How does death change your perspective?

Thankfully, I am still above ground, taking nutrition and making trouble. When asked about my take on the hereafter, I tell people that you need to go on a journey before you get there. No fancy limo pulls up to drive me there. Instead, my old backpack appears, my guitar is in its case, and I go off on a frolicking detour for epic proportions. My best friend and I visit every top-notch party of all the other travelers, visit fantastic locations, and enjoy the most piquant meals in the best restaurants. Along the way, we run into old friends and tell outrageous stories of all the outlaw things we’ve done. And, oh yeah, cry some tears for the wasted opportunities, lost loves, and tragedies. Good times without some regret couldn’t be really good times.
Eventually, we wind up where most old sailors wind up on the wide river, almost an ocean, at Fiddlers Green. The hostel at Fiddlers Green is part hotel, concert, and dance hall, plus being the embarkment point for the final voyage. It’s a continuous concert with string band music, dancing, and all-night-long conversation.
Now everyone is different, but there is a point when you are ready. It’s different for everyone, but at some point, you know that you are prepared to leave Fiddlers Green. Then you get aboard a fancy paddle wheeler for your final voyage and pass beyond knowing.
I have no clue what happens next. And I am satisfied.

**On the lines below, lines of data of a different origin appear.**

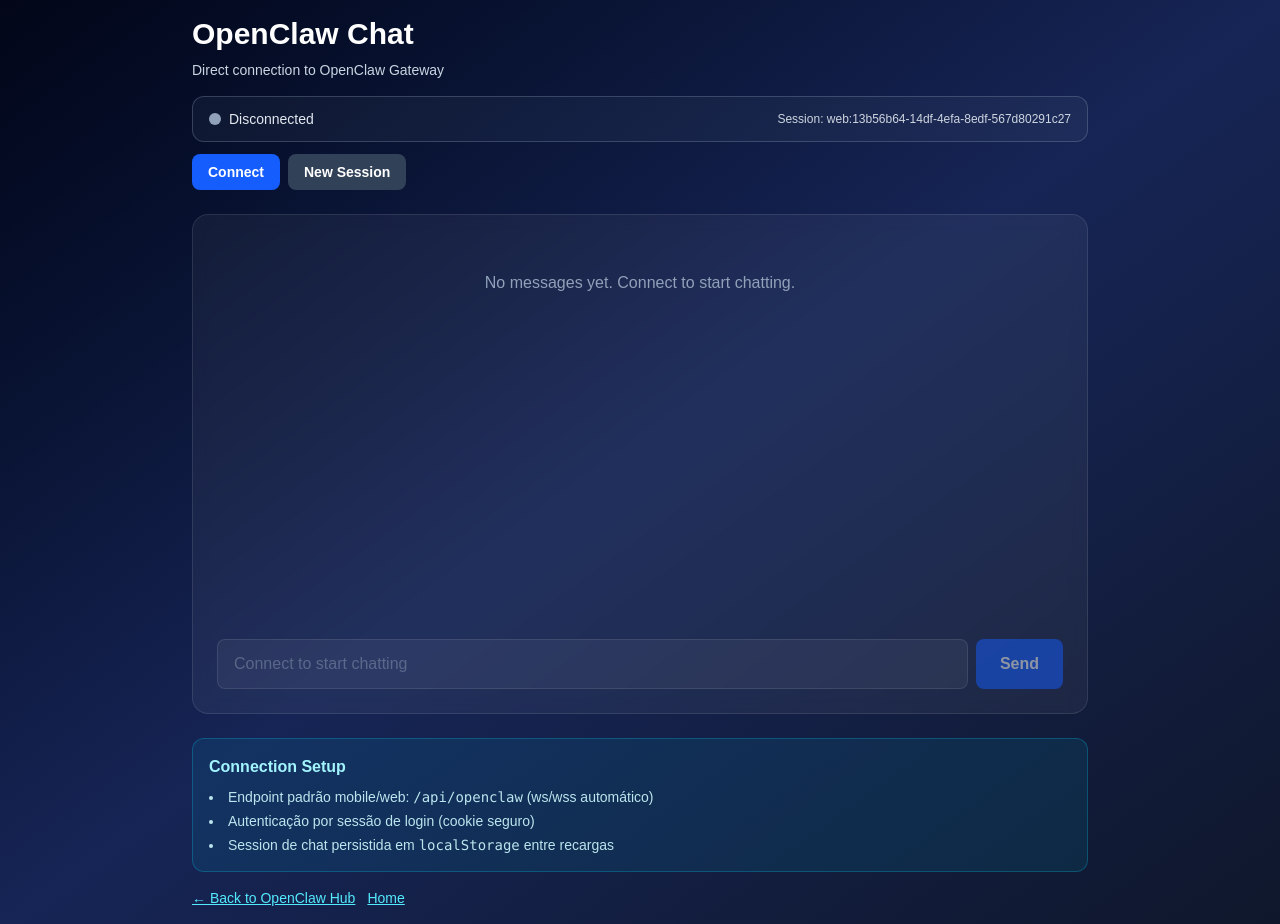
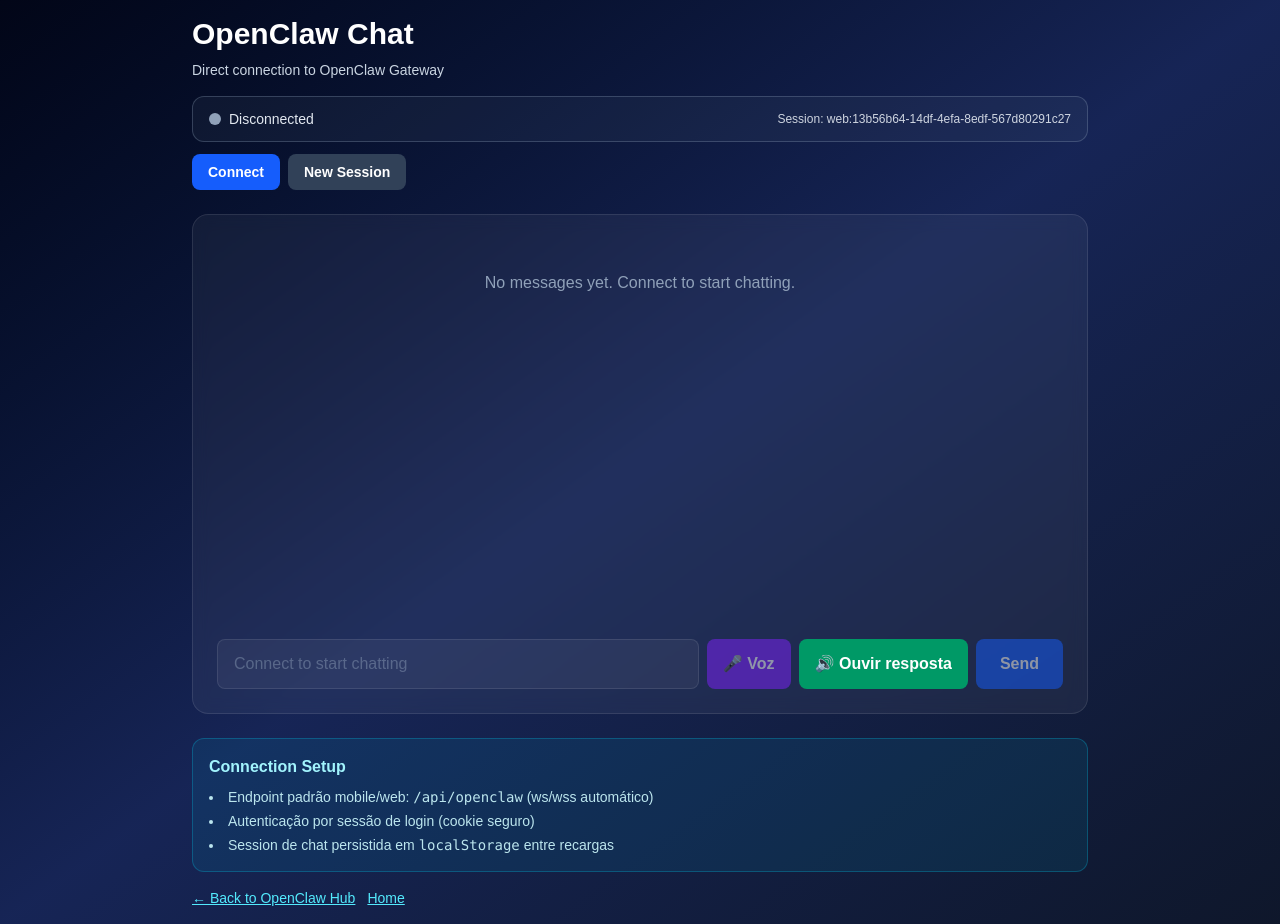
Before and after one commit to hebertpaes/hebertpaes-portfolio, a Next.js app: page /openclaw/chat in a window 1280 px wide. Built offline with nearby package versions, Linux system fonts and the light colour scheme.

Commit message:
feat: add voice assistant controls to chat (speech-to-text and text-to-speech)

```diff
--- a/app/openclaw/chat/page.tsx
+++ b/app/openclaw/chat/page.tsx
@@ -20,6 +20,7 @@ export default function OpenClawChat() {
   const [input, setInput] = useState("");
   const [connectionStatus, setConnectionStatus] = useState<ConnectionStatus>("disconnected");
   const [sessionId, setSessionId] = useState(DEFAULT_SESSION);
+  const [isListening, setIsListening] = useState(false);
 
   const wsRef = useRef<WebSocket | null>(null);
   const messagesEndRef = useRef<HTMLDivElement>(null);
@@ -176,6 +177,45 @@ export default function OpenClawChat() {
     setInput("");
   };
 
+  const startVoiceInput = () => {
+    const SR = (window as any).SpeechRecognition || (window as any).webkitSpeechRecognition;
+    if (!SR) {
+      setMessages((prev) => [...prev, { role: "system", content: "Reconhecimento de voz não suportado neste navegador." }]);
+      return;
+    }
+
+    const recognition = new SR();
+    recognition.lang = "pt-BR";
+    recognition.interimResults = false;
+    recognition.maxAlternatives = 1;
+
+    recognition.onstart = () => setIsListening(true);
+    recognition.onend = () => setIsListening(false);
+    recognition.onerror = () => {
+      setIsListening(false);
+      setMessages((prev) => [...prev, { role: "system", content: "Erro no assistente de voz." }]);
+    };
+    recognition.onresult = (event: any) => {
+      const transcript = event?.results?.[0]?.[0]?.transcript || "";
+      if (transcript) setInput(transcript);
+    };
+
+    recognition.start();
+  };
+
+  const speakLastAssistant = () => {
+    const lastAssistant = [...messages].reverse().find((m) => m.role === "assistant");
+    if (!lastAssistant?.content) return;
+
+    const synth = window.speechSynthesis;
+    if (!synth) return;
+
+    const utterance = new SpeechSynthesisUtterance(lastAssistant.content);
+    utterance.lang = "pt-BR";
+    synth.cancel();
+    synth.speak(utterance);
+  };
+
   return (
     <main className="min-h-screen bg-gradient-to-br from-slate-950 via-blue-950 to-slate-900 text-white p-4">
       <div className="max-w-4xl mx-auto">
@@ -246,15 +286,30 @@ export default function OpenClawChat() {
             <div ref={messagesEndRef} />
           </div>
 
-          <form onSubmit={sendMessage} className="flex gap-2">
+          <form onSubmit={sendMessage} className="flex gap-2 flex-wrap">
             <input
               type="text"
               value={input}
               onChange={(e) => setInput(e.target.value)}
               placeholder={connected ? "Type your message..." : "Connect to start chatting"}
               disabled={!connected}
-              className="flex-1 bg-white/10 border border-white/20 rounded-lg px-4 py-3 text-white placeholder-slate-400 focus:outline-none focus:ring-2 focus:ring-blue-500 disabled:opacity-50 disabled:cursor-not-allowed"
+              className="flex-1 min-w-[220px] bg-white/10 border border-white/20 rounded-lg px-4 py-3 text-white placeholder-slate-400 focus:outline-none focus:ring-2 focus:ring-blue-500 disabled:opacity-50 disabled:cursor-not-allowed"
             />
+            <button
+              type="button"
+              onClick={startVoiceInput}
+              disabled={!connected || isListening}
+              className="bg-violet-600 hover:bg-violet-700 px-4 py-3 rounded-lg font-semibold transition-all disabled:opacity-50"
+            >
+              {isListening ? "Ouvindo..." : "🎤 Voz"}
+            </button>
+            <button
+              type="button"
+              onClick={speakLastAssistant}
+              className="bg-emerald-600 hover:bg-emerald-700 px-4 py-3 rounded-lg font-semibold transition-all"
+            >
+              🔊 Ouvir resposta
+            </button>
             <button
               type="submit"
               disabled={!connected || !input.trim()}
```
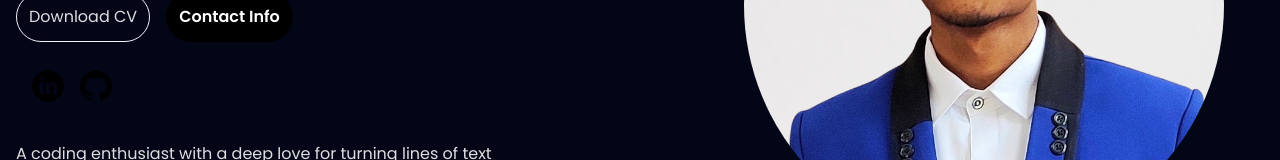
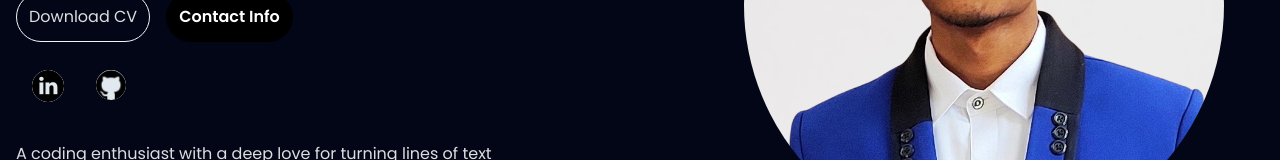
Before and after one commit to ViperXD99/MyPortfolio, a React (Vite) app: page / in a window 1280 px wide. Shown: the part 395-555 px from the top of the page. Built offline with nearby package versions, Linux system fonts and the light colour scheme.

Commit message:
projects updated

```diff
--- a/src/components/Hero.jsx
+++ b/src/components/Hero.jsx
@@ -46,9 +46,9 @@ const Hero = () => {
             Contact Info
           </button>
         </div>
-        <div className="flex flex-row mt-line-margin gap-4 justify-center md:justify-start + ml-4">
+        <div className="flex flex-row mt-line-margin gap-4 md:gap-8 justify-center md:justify-start + ml-4">
           <div
-            className=" rounded-full w-[2rem] h-[2rem] overflow-hidden object-cover cursor-pointer"
+            className=" rounded-full w-[2rem] h-[2rem] bg-slate-200 overflow-hidden object-cover cursor-pointer hover:bg-sky-500"
             data-aos="fade-up"
           >
             <img
@@ -59,7 +59,7 @@ const Hero = () => {
             />
           </div>
           <div
-            className=" rounded-full w-[2rem] h-[2rem] overflow-hidden object-cover cursor-pointer"
+            className=" rounded-full w-[1.9rem] h-[1.9rem]  bg-slate-200 overflow-hidden object-cover cursor-pointer hover:bg-sky-500"
             data-aos="fade-up"
           >
             <img
--- a/src/components/Projects.jsx
+++ b/src/components/Projects.jsx
@@ -23,10 +23,10 @@ const Projects = () => {
             className=" flex flex-1 flex-col border border-gray-700 shadow-md shadow-slate-600 mt-4 rounded-xl overflow-hidden object-cover transition ease-in-out delay-150 hover:md:scale-110 hover:shadow-sky-500 duration-300 ... cursor-pointer"
           >
             <img
-              className=" w-full h-auto object-fill "
+              className=" w-full h-[15rem] object-fill "
               src={project.image}
             />
-            <div className="p-4">
+            <div className="p-4 text-center">
               <h1 className=" text-lg font-semibold text-slate-500 hover:text-sky-500">{project.title}</h1>
               <h1 className="py-4 text-sm text-gray-500">{project.description}</h1>
             </div>
--- a/src/constants/index.js
+++ b/src/constants/index.js
@@ -1,13 +1,14 @@
 import profile from "../assets/profile.png";
 import home_service from "../assets/home_service.png";
+import inventory_system_png from "../assets/inventory.png"
 export const about = {
     description:"A coding enthusiast with a deep love for turning lines of text into functional pieces of art. My world revolves around creating elegant and efficient solutions that enhance everyday life.With a particular fondness for mobile development, I'm on a constant quest to transform ideas into seamless user experiences. Join me as I navigate the ever-evolving landscape of technology, one line of code at a time."
 };
 
 export const projects = [
-    {key: "1",title: "Home Service Mobile Application", description: "This is a mobile home service app", image:home_service},
-    {key: "2",title: "Home Service Mobile Application", description: "This is a mobile home service app", image:home_service},
-    {key: "3",title: "Home Service Mobile Application", description: "This is a mobile home service app", image:home_service},
+    {key: "1",title: "Home Service Mobile Application", description: "A mobile application implemented using KOTLIN and Firebase Realtime database with google authentication where a customer can hire service providers and purchase goods that needed to get completed their service via the application.", image:home_service},
+    {key: "2",title: "Sales And Inventory Management System", description: "implemented using C# and SQL to manage sales and inventory of an agricultural company to manage their inventory and sales with invoices, GRN, deliveries and reports", image:inventory_system_png},
+    {key: "3",title: "Medicare Web Application", description: "Implemented using JAVA Spring Boot REST API, MySQL, and React JS where patients can channel doctors according to their specialization, access their bookings by submitting the contact number and where doctors can handle their schedules, patients, and issue prescriptions through the system.", image:home_service},
     {key: "4",title: "Home Service Mobile Application", description: "This is a mobile home service app", image:home_service},
 
 ];
```
Also changed, not shown: 2 other files (tests, documents, lock files or other folders).
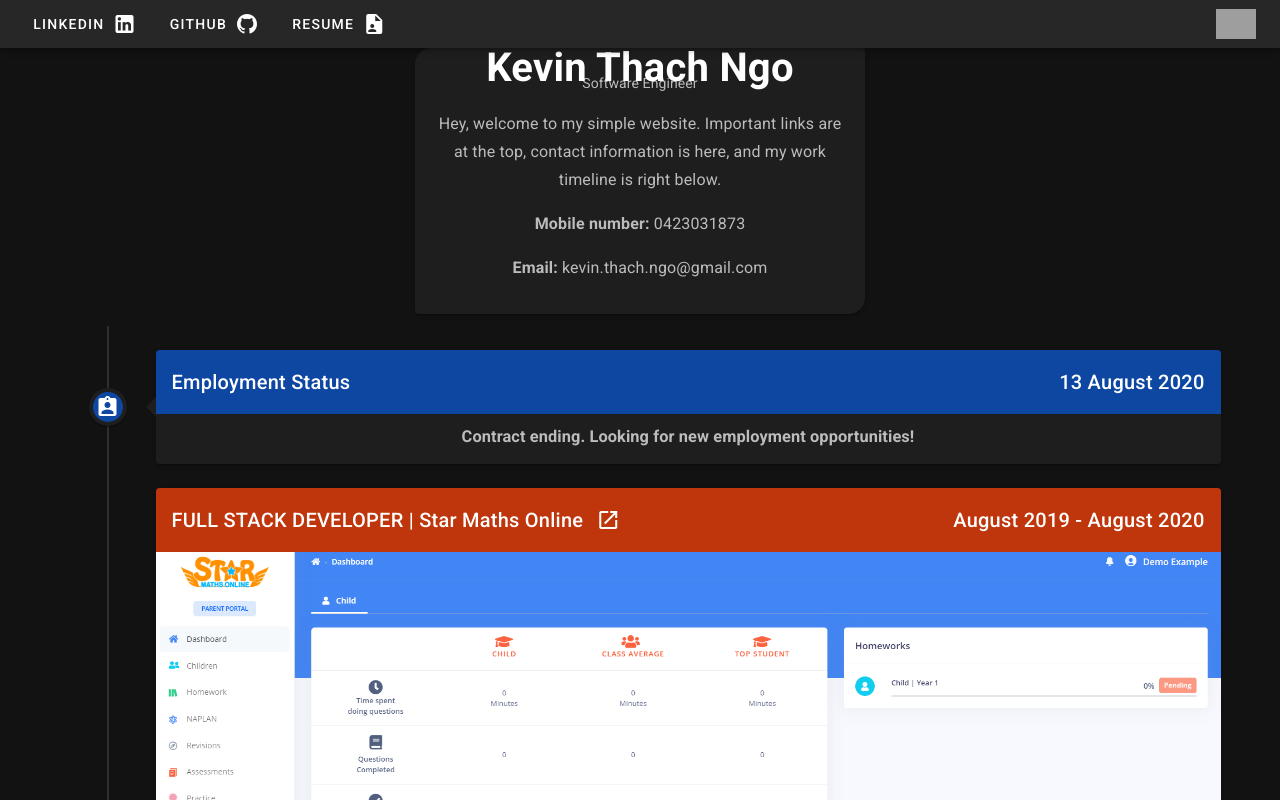
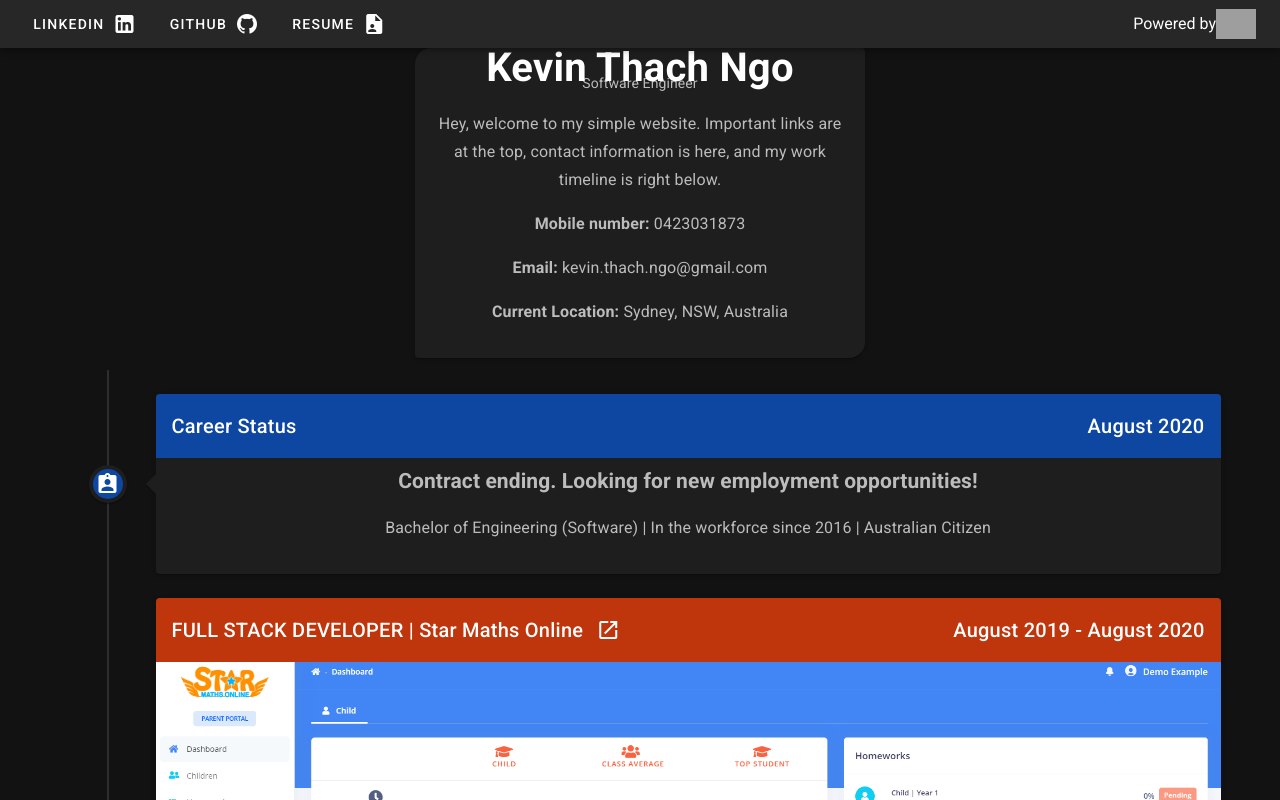
Before and after one commit to kngo5553/kevinngo.tech-website-v3, a Vue app: page / in a window 1280 px wide. Shown: the top 800 px of the page. Built offline with nearby package versions, Linux system fonts and the light colour scheme; grey boxes are pictures that could not be loaded.

Commit message:
Minor updates

```diff
--- a/src/App.vue
+++ b/src/App.vue
@@ -30,6 +30,7 @@
       </v-btn>
 
       <v-spacer></v-spacer>
+      <span class="d-sm-block d-none">Powered by</span>
       <!-- <div class="d-flex align-center"> -->
         <v-img
           alt="Vue Logo"
--- a/src/components/Home.vue
+++ b/src/components/Home.vue
@@ -18,6 +18,9 @@
               <p>
                 <strong>Email:</strong> kevin.thach.ngo@gmail.com
               </p>
+              <p>
+                <strong>Current Location:</strong> Sydney, NSW, Australia
+              </p>
             </v-card-text>
           </v-card>
         </v-row>
@@ -27,12 +30,14 @@
           <v-timeline-item icon="mdi-clipboard-account" color="blue darken-4 mb-3">
             <v-card :ripple="{center: true}">
               <v-card-title class="blue darken-4 mb-3" style="word-break: normal">
-                Employment Status
+                Career Status
                 <v-spacer></v-spacer>
                 {{monthYear}}
               </v-card-title>
               <v-card-text>
-                <h3>Contract ending. Looking for new employment opportunities!</h3>
+                <h2>Contract ending. Looking for new employment opportunities!</h2>
+                <br />
+                <p class="subtitle-1">Bachelor of Engineering (Software) | In the workforce since 2016 | Australian Citizen</p>
               </v-card-text>
             </v-card>
           </v-timeline-item>
@@ -115,8 +120,7 @@ var months = [
   "December",
 ];
 var date = new Date();
-var finalDate =
-  date.getDate() + " " + months[date.getMonth()] + " " + date.getFullYear();
+var finalDate = months[date.getMonth()] + " " + date.getFullYear();
 
 export default {
   name: "Home",
```
Also changed, not shown: 5 other files (tests, documents, lock files or other folders).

I’m not interested in criticizing, denying, or denouncing someone else’s mode of transport to a final reward or another form of afterlife. But, being so little seems to be known about it, it just seems to make sense to fill in some of the blanks on our own.
Take the opportunity to fill in the blanks. I do have some caveats, however. First, if devils sticking you with pitchforks is your kink, keep them away from me. Also, I’ve never been one for floating on clouds singing hosanna either. Finally, I’m a guitar player, harps and lyres are not my thing, and I don’t do duets with angels of the noncorporeal sort.

Have fun. It’s your afterlife.

2 Replies to “Afterwards”

  1. I like to think that I’m part of a group of travelers that chose specific lives, parents, etc. That someone, somewhere is cheering me on. And that eventually after I’m laid to rest aboard a flaming viking vessel, I’ll be back with my group of travelers, and we can all have a good laugh.

Comments are closed.

%d bloggers like this: